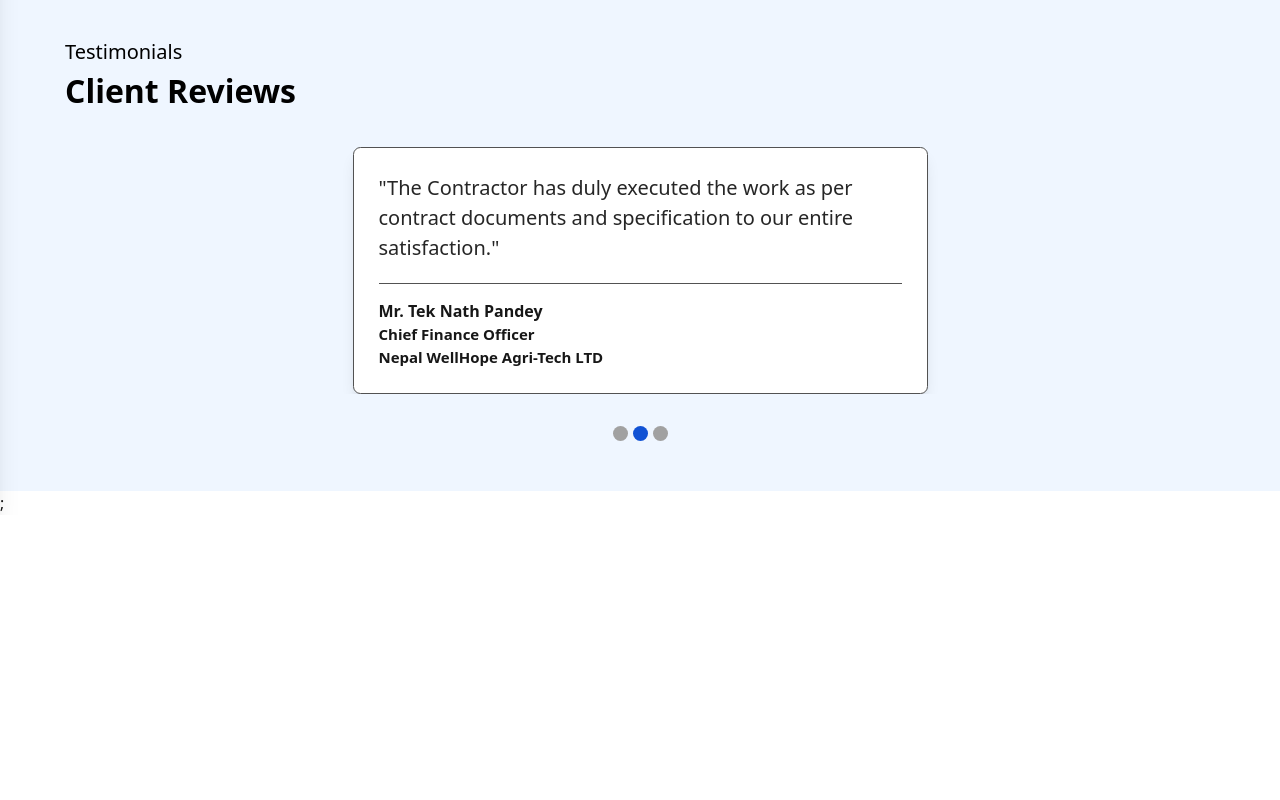
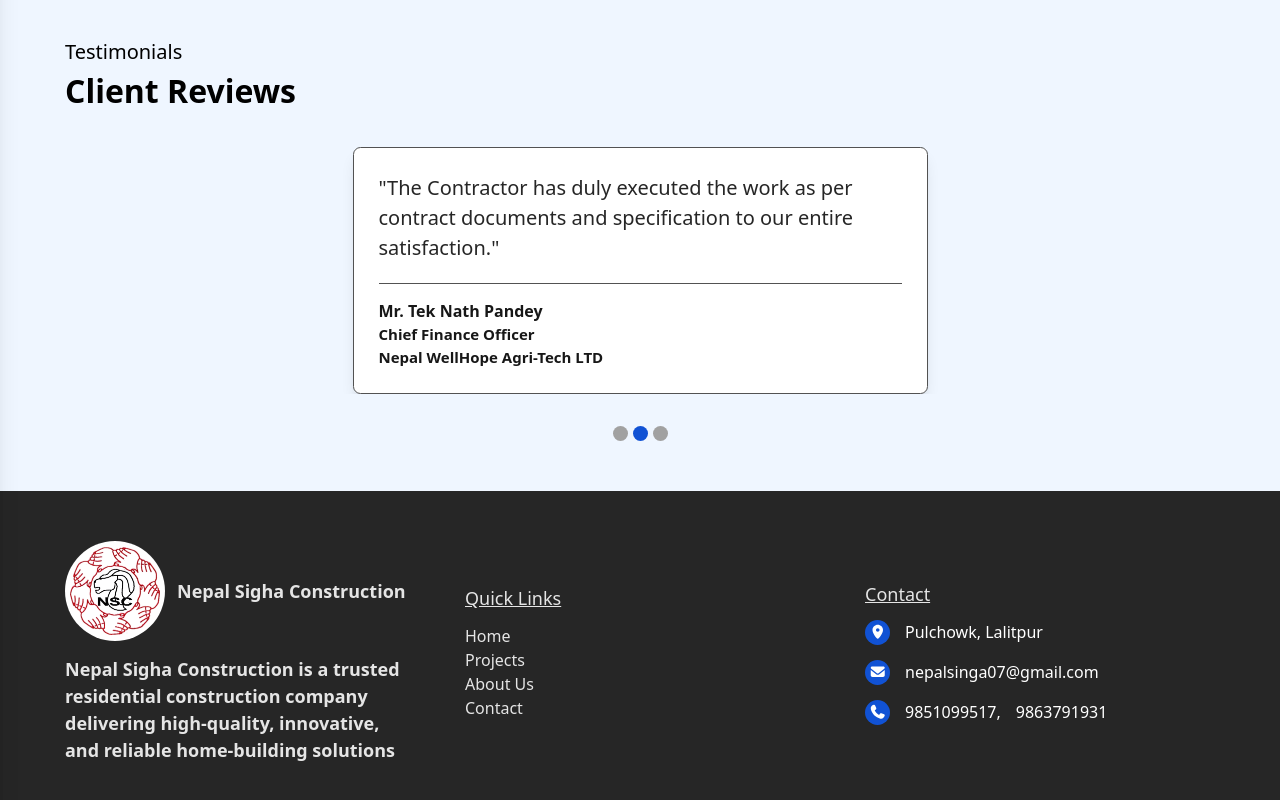
Before and after one commit to SanjeevMhn/nepal-singa-contruction, a Next.js app: page / in a window 1280 px wide. Shown: the part 2764-3564 px from the top of the page. Before the commit the page ends 3279 px from the top, so only its background shows below. Built offline with nearby package versions, Linux system fonts and the light colour scheme.

Commit message:
[ADDED]: added footer component

```diff
--- /dev/null
+++ b/app/(components)/Footer.tsx
@@ -0,0 +1,108 @@
+import Link from "next/link";
+import logo from "../../public/logo.png";
+const Footer = () => {
+  const navlinks = [
+    {
+      id: 1,
+      link: "/",
+      name: "Home",
+    },
+
+    {
+      id: 3,
+      link: "projects",
+      name: "Projects",
+    },
+    {
+      id: 4,
+      link: "about",
+      name: "About Us",
+    },
+    {
+      id: 5,
+      link: "contact",
+      name: "Contact",
+    },
+  ];
+  return (
+    <footer className="main-footer bg-neutral-800 py-[5rem]">
+      <div className="wrapper text-neutral-200 grid grid-cols-1 lg:grid-cols-3 gap-y-[1.5rem] gap-x-[5rem]">
+        <Link
+          href={"/"}
+          className="flex items-center gap-[1.2rem] col-[1] row-[1]"
+        >
+          <span className="icon-container w-[6.5rem] h-[6.5rem] lg:w-[10rem] lg:h-[10rem] flex lg:flex-[0_0_10rem] items-center justify-center bg-white p-[0.5rem] rounded-full">
+            <img
+              src={logo.src}
+              alt=""
+              className="w-full h-full object-contain"
+            />
+          </span>
+          <span className="company-name text-[1.8rem] leading-8 font-bold ">
+            Nepal Sigha Construction
+          </span>
+        </Link>
+        <p className="info row-[2] col-[1] text-[1.8rem] font-semibold">
+          Nepal Sigha Construction is a trusted residential construction company
+          delivering high-quality, innovative, and reliable home-building
+          solutions
+        </p>
+        <div className="quick-links row-[3] col-[1] lg:row-[1/span_2] lg:col-[2] flex flex-col justify-center">
+          <h2 className="text-[1.8rem] underline">Quick Links</h2>
+          <ol className="link-list pt-[1.2rem]" type="1">
+            {navlinks.map((link) => (
+              <li className="link-item" key={link.id}>
+                <Link href={link.link}>{link.name}</Link>
+              </li>
+            ))}
+          </ol>
+        </div>
+
+        <div className="contact-us-list row-[4] col-[1] lg:row-[1/span_2] lg:col-[3] flex flex-col justify-center">
+          <h2 className="text-[1.8rem] underline">Contact</h2>
+          <ul className="contact-list pt-[1.2rem] flex flex-col gap-[1.5rem]">
+            <li className="contact-item flex items-center gap-[1.5rem]">
+              <span className="icon-container w-[2.5rem] h-[2.5rem] rounded-full flex items-center justify-center bg-[var(--clr-primary)]">
+                <svg
+                  className="fill-white w-[70%] aspect-square"
+                  xmlns="http://www.w3.org/2000/svg"
+                  viewBox="0 0 640 640"
+                >
+                  <path d="M128 252.6C128 148.4 214 64 320 64C426 64 512 148.4 512 252.6C512 371.9 391.8 514.9 341.6 569.4C329.8 582.2 310.1 582.2 298.3 569.4C248.1 514.9 127.9 371.9 127.9 252.6zM320 320C355.3 320 384 291.3 384 256C384 220.7 355.3 192 320 192C284.7 192 256 220.7 256 256C256 291.3 284.7 320 320 320z" />
+                </svg>
+              </span>
+              <span className="text text-white">Pulchowk, Lalitpur</span>
+            </li>
+            <li className="contact-item flex items-center gap-[1.5rem]">
+              <span className="icon-container w-[2.5rem] h-[2.5rem] rounded-full flex items-center justify-center bg-[var(--clr-primary)]">
+                <svg
+                  className="fill-white w-[70%] aspect-square"
+                  xmlns="http://www.w3.org/2000/svg"
+                  viewBox="0 0 640 640"
+                >
+                  <path d="M112 128C85.5 128 64 149.5 64 176C64 191.1 71.1 205.3 83.2 214.4L291.2 370.4C308.3 383.2 331.7 383.2 348.8 370.4L556.8 214.4C568.9 205.3 576 191.1 576 176C576 149.5 554.5 128 528 128L112 128zM64 260L64 448C64 483.3 92.7 512 128 512L512 512C547.3 512 576 483.3 576 448L576 260L377.6 408.8C343.5 434.4 296.5 434.4 262.4 408.8L64 260z" />
+                </svg>
+              </span>
+              <span className="text text-white">nepalsinga07@gmail.com</span>
+            </li>
+            <li className="contact-item flex items-center gap-[1.5rem]">
+              <span className="icon-container w-[2.5rem] h-[2.5rem] rounded-full flex items-center justify-center bg-[var(--clr-primary)]">
+                <svg
+                  className="fill-white w-[70%] aspect-square"
+                  xmlns="http://www.w3.org/2000/svg"
+                  viewBox="0 0 640 640"
+                >
+                  <path d="M224.2 89C216.3 70.1 195.7 60.1 176.1 65.4L170.6 66.9C106 84.5 50.8 147.1 66.9 223.3C104 398.3 241.7 536 416.7 573.1C493 589.3 555.5 534 573.1 469.4L574.6 463.9C580 444.2 569.9 423.6 551.1 415.8L453.8 375.3C437.3 368.4 418.2 373.2 406.8 387.1L368.2 434.3C297.9 399.4 241.3 341 208.8 269.3L253 233.3C266.9 222 271.6 202.9 264.8 186.3L224.2 89z" />
+                </svg>
+              </span>
+              <span className="text text-white">9851099517,</span>
+              <span className="text text-white">9863791931</span>
+            </li>
+          </ul>
+        </div>
+      </div>
+    </footer>
+  );
+};
+
+export default Footer;
--- a/app/(components)/Machinery.tsx
+++ b/app/(components)/Machinery.tsx
@@ -13,7 +13,7 @@ const Machinery = () => {
   const machineryList = [
     {
       id: 1,
-      name: "Concerte Mixers",
+      name: "Concerte Mixer",
       quantity: 4,
       image: mixer,
     },
@@ -25,13 +25,13 @@ const Machinery = () => {
     },
     {
       id: 3,
-      name: "Needle Vibrators (Electric)",
+      name: "(Electric) Needle Vibrator",
       quantity: 10,
       image: needleVibratorElectric,
     },
     {
       id: 4,
-      name: "Needle Vibrators (Diesel)",
+      name: "(Diesel) Needle Vibrator",
       quantity: 2,
       image: needleVibratorDiesel,
     },
@@ -87,7 +87,7 @@ const Machinery = () => {
               </div>
               <div className="data flex items-center gap-[1.5rem]">
                 <span className="number text-[2.5rem] font-bold">{machine.quantity}</span>
-                <span className="name text-[1.7rem] font-medium">{machine.name}</span>
+                <span className="name text-[1.7rem] font-medium">{machine.name}{machine.quantity > 1 ? "s" : ''}</span>
               </div>
             </li>
           ))}
--- a/app/(components)/Testimonials.tsx
+++ b/app/(components)/Testimonials.tsx
@@ -66,7 +66,7 @@ const Testimonials = () => {
                 key={test.id}
               >
                 <div
-                  className="p-[2.5rem] shadow-lg border border-neutral-600 bg-white rounded-xl flex flex-col gap-[2rem] w-1/2 mx-auto"
+                  className="p-[2.5rem] shadow-lg border border-neutral-600 bg-white rounded-xl flex flex-col gap-[2rem] md:w-1/2 md:mx-auto"
                   onMouseEnter={() => setPaused(true)}
                   onMouseLeave={() => setPaused(false)}
                 >
@@ -92,12 +92,13 @@ const Testimonials = () => {
         <div className="carousel-dots flex items-center gap-[0.5rem] mx-auto">
           {dots.map((dot) => (
             <span
-              className={`dot w-[1.5rem] h-[1.5rem] rounded-full ${
+              className={`dot w-[1.5rem] h-[1.5rem] rounded-full cursor-pointer ${
                 currentSlide == dot
                   ? "bg-[var(--clr-primary)]"
                   : "bg-neutral-400"
               } `}
               key={dot}
+              onClick={() => setCurrentSlide(dot)}
             ></span>
           ))}
         </div>
--- a/app/layout.tsx
+++ b/app/layout.tsx
@@ -4,6 +4,7 @@ import "./globals.css";
 import Navbar from "./(components)/Navbar";
 import SidenavProvider from "./(provider)/SidenavProvider";
 import Sidenav from "./(components)/Sidenav";
+import Footer from "./(components)/Footer";
 
 const geistSans = Geist({
   variable: "--font-geist-sans",
@@ -28,12 +29,13 @@ export default function RootLayout({
   return (
     <html lang="en">
       <body
-        className={`${geistSans.variable} ${geistMono.variable} antialiased relative isolate`}
+        className={`${geistSans.variable} ${geistMono.variable} antialiased relative isolate h-full bg-neutral-800!`}
       >
         <SidenavProvider>
           <Sidenav />
           <Navbar />
           {children}
+          <Footer />
         </SidenavProvider>
       </body>
     </html>
```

::::::::

• **Exercise objective**
State how many lines in the preceding material contain the word "components", and give nothing else.

• **Output for this exercise**
8